We wrote recently about new polling, produced for Clean Edge and SolarCity, that found enormous support among Americans for clean energy. For instance, by a nearly unanimous 87%-7% margin, Americans said that renewable energy is important to America’s future. Also, by a 74%-12% margin, U.S. homeowners “back the continuation of federal tax incentives that support the growth of solar and wind.” Americans strongly oppose, by a 61%-24% margin, efforts by electric utilities aimed at “being able to charge an additional fee for solar powered homes and businesses.” Finally, asked which energy sources they view as “most important to America’s energy future,” solar power came out on top (50% of homeowners agreed), with wind power second (42%), and energy efficiency (25) also in the top four. In contrast, fossil fuels like coal (8%) and oil (17%) scored near the bottom.
Today, Clean Edge and SolarCity held a webinar on these poll results, with some fascinating insights provided by Lyndon Rive of SolarCity, Ron Pernick of Clean Edge, and pollster John Zogby. A few that jumped out at us include the following.
- Lyndon Rive of SolarCity notes that while in 2009, only 2% of new power capacity installed in the U.S. was solar, during the first three quarters of 2014, that share reached a whopping 35%. In Rive’s view, solar’s share of new installed capacity in the U.S. could hit 50% over the next five years.

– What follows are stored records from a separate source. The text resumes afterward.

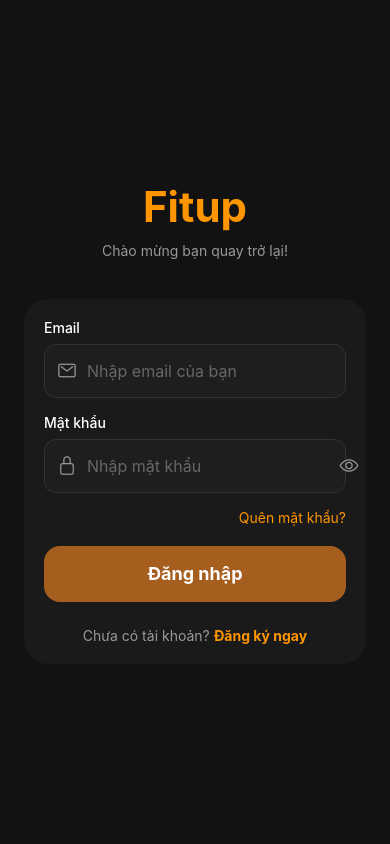
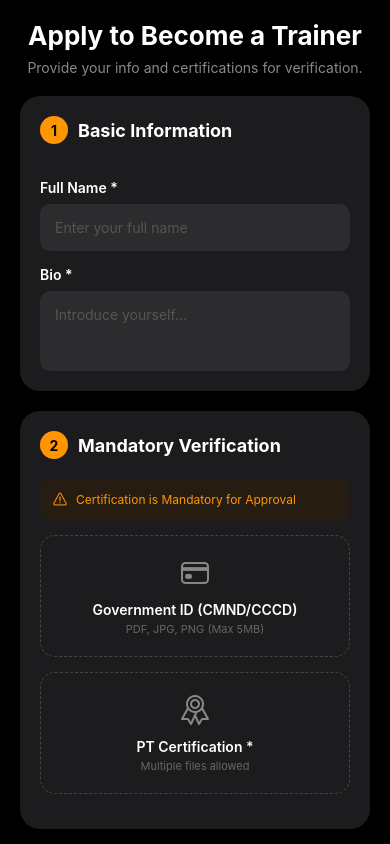
Before and after one commit to Vietcold1510/fitup-frontend, a React Native app in the folder apps/mobile/: screen /PtRegister in a window 390 px wide. Built offline with nearby package versions, Linux system fonts and the light colour scheme; no server answers.

Commit message:
pt register

```diff
--- a/apps/mobile/App.tsx
+++ b/apps/mobile/App.tsx
@@ -16,6 +16,7 @@
 import PlanOverviewScreen from "@/screens/main/workouts/PlanOverviewScreen";
 import PlanDetailScreen from "@/screens/main/workouts/PlanDetailScreen";
 import WorkoutPlayerScreen from "@/screens/main/workouts/WorkoutPlayerScreen";
+import PtRegisterScreen from "@/screens/auth/PtRegisterScreen";
 
 // 1. Khởi tạo Query Client
 const queryClient = new QueryClient({
@@ -50,6 +51,7 @@
               name="ResetPassword"
               component={ResetPasswordScreen}
             />
+            <Stack.Screen name="PtRegister" component={PtRegisterScreen} />
             {/* Nhóm màn hình chính sau khi Login */}
             <Stack.Screen name="Onboarding" component={OnboardingScreen} />
             <Stack.Screen
--- a/apps/mobile/src/api/auth.ts
+++ b/apps/mobile/src/api/auth.ts
@@ -8,10 +8,26 @@
 } from "../schemas/auth";
 
 export const authRequest = {
+    // Đăng ký tài khoản người dùng cơ bản
     register: (body: RegisterBodyType) => http.post("/auth/register", body),
+
+    // Xác thực mã OTP
     verifyOtp: (body: VerifyOtpBodyType) => http.post("/auth/verify-otp", body),
+
+    // Gửi lại mã OTP
     resendOtp: (body: { email: string }) => http.post("/auth/resend-otp", body),
+
+    // Đăng nhập hệ thống
     login: (body: LoginBodyType) => http.post("/auth/login", body),
+
+    // Quên mật khẩu
     forgotPassword: (body: ForgotPasswordBodyType) => http.post("/auth/forgot-password", body),
+
+    // Đặt lại mật khẩu mới
     resetPassword: (body: ResetPasswordBodyType) => http.post("/auth/reset-password", body),
+
+    registerPt: (body: any) => http.post("/pt/register", body),
+
+    // Lấy thông tin profile hiện tại để kiểm tra Role và Status
+    getProfile: () => http.get("/auth/profile"),
 };
--- a/apps/mobile/src/screens/auth/LoginScreen.tsx
+++ b/apps/mobile/src/screens/auth/LoginScreen.tsx
@@ -75,10 +75,21 @@
           </TouchableOpacity>
 
           <View style={styles.footer}>
-            <Text style={styles.footerText}>Chưa có tài khoản? </Text>
-            <TouchableOpacity onPress={() => navigation.navigate("Register")}>
-              <Text style={styles.link}>Đăng ký ngay</Text>
-            </TouchableOpacity>
+            <View style={styles.footerRow}>
+              <Text style={styles.footerText}>Chưa có tài khoản? </Text>
+              <TouchableOpacity onPress={() => navigation.navigate("Register")}>
+                <Text style={styles.link}>Đăng ký ngay</Text>
+              </TouchableOpacity>
+            </View>
+
+            <View style={[styles.footerRow, { marginTop: 15 }]}>
+              <Text style={styles.footerText}>Bạn là huấn luyện viên? </Text>
+              <TouchableOpacity
+                onPress={() => navigation.navigate("PtRegister")}
+              >
+                <Text style={styles.ptLink}>Đăng ký làm PT</Text>
+              </TouchableOpacity>
+            </View>
           </View>
         </View>
       </KeyboardAvoidingView>
@@ -103,7 +114,27 @@
     alignItems: "center",
   },
   loginText: { color: "#FFF", fontSize: 18, fontWeight: "bold" },
-  footer: { flexDirection: "row", justifyContent: "center", marginTop: 25 },
-  footerText: { color: "#999" },
-  link: { color: "#FF9500", fontWeight: "bold" },
+  footer: {
+    marginTop: 30,
+    alignItems: "center",
+  },
+  footerRow: {
+    flexDirection: "row",
+    alignItems: "center",
+  },
+  footerText: {
+    color: "#999",
+    fontSize: 14,
+  },
+  link: {
+    color: "#FF9500",
+    fontWeight: "bold",
+    fontSize: 14,
+  },
+  ptLink: {
+    color: "#4CD964",
+    fontWeight: "bold",
+    textDecorationLine: "underline",
+    fontSize: 14,
+  },
 });
--- /dev/null
+++ b/apps/mobile/src/screens/auth/PtRegisterScreen.tsx
@@ -0,0 +1,252 @@
+import React, { useState } from "react";
+import {
+  StyleSheet,
+  View,
+  Text,
+  ScrollView,
+  TouchableOpacity,
+  TextInput,
+  ActivityIndicator,
+} from "react-native";
+import { SafeAreaView } from "react-native-safe-area-context";
+import { Ionicons } from "@expo/vector-icons";
+import { useAuth } from "@/hooks/useAuth"; //
+
+export default function PtRegisterScreen() {
+  const { registerPtMutation } = useAuth(); //
+
+  const [formData, setFormData] = useState({
+    displayName: "",
+    bio: "",
+    experienceYears: 0,
+    hourlyPointRate: 200000,
+    location: "Dĩ An",
+    specialties: [] as string[],
+    languages: ["Vietnamese"],
+    certificationFiles: [],
+  });
+
+  const specialtiesList = [
+    "Weight Loss",
+    "Muscle Gain",
+    "Injury Rehab",
+    "Yoga",
+    "Post-Natal",
+    "Sports Training",
+  ];
+
+  const toggleSpecialty = (item: string) => {
+    setFormData((prev) => ({
+      ...prev,
+      specialties: prev.specialties.includes(item)
+        ? prev.specialties.filter((i) => i !== item)
+        : [...prev.specialties, item],
+    }));
+  };
+
+  const handleRegister = () => {
+    // Gọi API đăng ký PT đã tạo
+    registerPtMutation.mutate(formData);
+  };
+
+  return (
+    <SafeAreaView style={styles.container}>
+      <ScrollView
+        showsVerticalScrollIndicator={false}
+        contentContainerStyle={styles.scrollBody}
+      >
+        <Text style={styles.title}>Apply to Become a Trainer</Text>
+        <Text style={styles.subtitle}>
+          Provide your info and certifications for verification.
+        </Text>
+
+        {/* SECTION 1: BASIC INFO */}
+        <View style={styles.card}>
+          <View style={styles.sectionHeader}>
+            <View style={styles.stepCircle}>
+              <Text style={styles.stepNum}>1</Text>
+            </View>
+            <Text style={styles.sectionTitle}>Basic Information</Text>
+          </View>
+
+          <Text style={styles.label}>Full Name *</Text>
+          <TextInput
+            style={styles.input}
+            placeholder="Enter your full name"
+            placeholderTextColor="#555"
+            onChangeText={(v) => setFormData({ ...formData, displayName: v })}
+          />
+
+          <Text style={styles.label}>Bio *</Text>
+          <TextInput
+            style={[styles.input, { height: 80 }]}
+            multiline
+            placeholder="Introduce yourself..."
+            placeholderTextColor="#555"
+            onChangeText={(v) => setFormData({ ...formData, bio: v })}
+          />
+        </View>
+
+        {/* SECTION 2: VERIFICATION */}
+        <View style={styles.card}>
+          <View style={styles.sectionHeader}>
+            <View style={styles.stepCircle}>
+              <Text style={styles.stepNum}>2</Text>
+            </View>
+            <Text style={styles.sectionTitle}>Mandatory Verification</Text>
+          </View>
+          <View style={styles.alertBox}>
+            <Ionicons name="warning-outline" size={16} color="#FF9500" />
+            <Text style={styles.alertText}>
+              Certification is Mandatory for Approval
+            </Text>
+          </View>
+
+          <TouchableOpacity style={styles.uploadBox}>
+            <Ionicons name="card-outline" size={32} color="#888" />
+            <Text style={styles.uploadTitle}>Government ID (CMND/CCCD)</Text>
+            <Text style={styles.uploadSub}>PDF, JPG, PNG (Max 5MB)</Text>
+          </TouchableOpacity>
+
+          <TouchableOpacity style={styles.uploadBox}>
+            <Ionicons name="ribbon-outline" size={32} color="#888" />
+            <Text style={styles.uploadTitle}>PT Certification *</Text>
+            <Text style={styles.uploadSub}>Multiple files allowed</Text>
+          </TouchableOpacity>
+        </View>
+
+        {/* SECTION 3: SPECIALIZATION */}
+        <View style={styles.card}>
+          <View style={styles.sectionHeader}>
+            <View style={styles.stepCircle}>
+              <Text style={styles.stepNum}>3</Text>
+            </View>
+            <Text style={styles.sectionTitle}>Specialization & Experience</Text>
+          </View>
+
+          <Text style={styles.label}>Areas of Expertise</Text>
+          <View style={styles.checkboxGrid}>
+            {specialtiesList.map((item) => (
+              <TouchableOpacity
+                key={item}
+                style={styles.checkboxItem}
+                onPress={() => toggleSpecialty(item)}
+              >
+                <Ionicons
+                  name={
+                    formData.specialties.includes(item)
+                      ? "checkbox"
+                      : "square-outline"
+                  }
+                  size={20}
+                  color={
+                    formData.specialties.includes(item) ? "#FF9500" : "#888"
+                  }
+                />
+                <Text style={styles.checkboxLabel}>{item}</Text>
+              </TouchableOpacity>
+            ))}
+          </View>
+        </View>
+
+        <TouchableOpacity
+          style={[
+            styles.submitBtn,
+            registerPtMutation.isPending && { opacity: 0.7 },
+          ]}
+          onPress={handleRegister}
+          disabled={registerPtMutation.isPending}
+        >
+          {registerPtMutation.isPending ? (
+            <ActivityIndicator color="#FFF" />
+          ) : (
+            <Text style={styles.submitText}>Submit for Review</Text>
+          )}
+        </TouchableOpacity>
+      </ScrollView>
+    </SafeAreaView>
+  );
+}
+
+const styles = StyleSheet.create({
+  container: { flex: 1, backgroundColor: "#000" },
+  scrollBody: { padding: 20 },
+  title: {
+    color: "#FFF",
+    fontSize: 26,
+    fontWeight: "bold",
+    textAlign: "center",
+  },
+  subtitle: {
+    color: "#888",
+    textAlign: "center",
+    marginTop: 8,
+    marginBottom: 20,
+  },
+  card: {
+    backgroundColor: "#1C1C1E",
+    borderRadius: 20,
+    padding: 20,
+    marginBottom: 20,
+  },
+  sectionHeader: {
+    flexDirection: "row",
+    alignItems: "center",
+    marginBottom: 20,
+  },
+  stepCircle: {
+    width: 28,
+    height: 28,
+    borderRadius: 14,
+    backgroundColor: "#FF9500",
+    justifyContent: "center",
+    alignItems: "center",
+    marginRight: 10,
+  },
+  stepNum: { fontWeight: "bold", fontSize: 14 },
+  sectionTitle: { color: "#FFF", fontSize: 18, fontWeight: "bold" },
+  label: { color: "#FFF", marginTop: 15, marginBottom: 8, fontWeight: "600" },
+  input: {
+    backgroundColor: "#2C2C2E",
+    borderRadius: 10,
+    padding: 15,
+    color: "#FFF",
+  },
+  alertBox: {
+    flexDirection: "row",
+    backgroundColor: "#261C12",
+    padding: 12,
+    borderRadius: 10,
+    alignItems: "center",
+    marginBottom: 15,
+  },
+  alertText: { color: "#FF9500", marginLeft: 8, fontSize: 12 },
+  uploadBox: {
+    borderStyle: "dashed",
+    borderWidth: 1,
+    borderColor: "#444",
+    borderRadius: 15,
+    padding: 20,
+    alignItems: "center",
+    marginBottom: 15,
+  },
+  uploadTitle: { color: "#FFF", marginTop: 10, fontWeight: "600" },
+  uploadSub: { color: "#666", fontSize: 11, marginTop: 4 },
+  checkboxGrid: { flexDirection: "row", flexWrap: "wrap" },
+  checkboxItem: {
+    flexDirection: "row",
+    width: "50%",
+    alignItems: "center",
+    marginBottom: 15,
+  },
+  checkboxLabel: { color: "#CCC", marginLeft: 10, fontSize: 14 },
+  submitBtn: {
+    backgroundColor: "#A65E1F",
+    padding: 18,
+    borderRadius: 15,
+    alignItems: "center",
+    marginTop: 10,
+    marginBottom: 30,
+  },
+  submitText: { color: "#FFF", fontSize: 18, fontWeight: "bold" },
+});
```
Also changed, not shown: apps/mobile/src/hooks/useAuth.ts (+24 -19 lines), apps/mobile/src/utils/role.ts (added, +20 -0 lines).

- John Zogby said that solar and wind have moved beyond being “esoteric” to being real and visible. Zogby noted that when a homeowner sees solar being installed on a neighbor’s home, it becomes more real and more accessible.
- Zogby also argued that non-renewable energy sources have undergone the “exact opposite of a renaissance” in recent years, in part due to their perceived economic and geopolitical volatility.
- Rive argued that, despite a perception of a partisan divide on solar power, that actually solar has “total bipartisan support.” In fact, Rive noted, if you go back to the beginning of the solar tax credit, it was led by Republican Senators, and was extended for eight years by a Republican president. It’s unfortunate, in Rive’s view, that the “Solyndra blowup” turned solar into a “Democratic political football,” as “in reality it’s supported by both parties.”
- Rive made an interesting point about how the drought in the West could drive more clean energy, as solar power uses no water at all. In stark contrast, Rive explained, the amount of water used by fossil fuel-generated power plants is enormous, while if a homeowner were to install solar power, “the net effect of that is better than using no water at all.”
- With regard to political opposition at the federal and state levels to clean energy scaling, Rive argued that when you have a technology source go from 2% to 35% of new power capacity in just a few years, it’s very threatening to incumbent energy sources. In response, those incumbents are “leveraging all their political muscle” to persuade politicians to slow down the growth of clean energy.
- Even with that incumbent, fossil-fuel-industry opposition, Rive said that the attitude in Congress towards extension of the ITC has gone from “no way in hell” to “how do we make this work…get it extended” in just the last year or so. Rive also noted that in the U.S., the fossil fuel industry has over 13 permanent tax credits, and in general is highly subsidized.
- Rive recommended fighting back by educating customers to fight for their right to energy competition. Beyond that, though Rive argued that the solar industry needs to work with utilities to resolve the “natural friction” between the two industries, to make it possible for utilities to make money off the solar sector, in part by changing the utility business model to one where it becomes the manager of the “flow of energy” from “everywhere.”
- Finally, Rive commented that microgrids are growing, particularly in islands and small communities, to the point where fossil fuels are becoming the “alternative source” of energy, not solar. Rive said he sees that paradigm playing out in the future.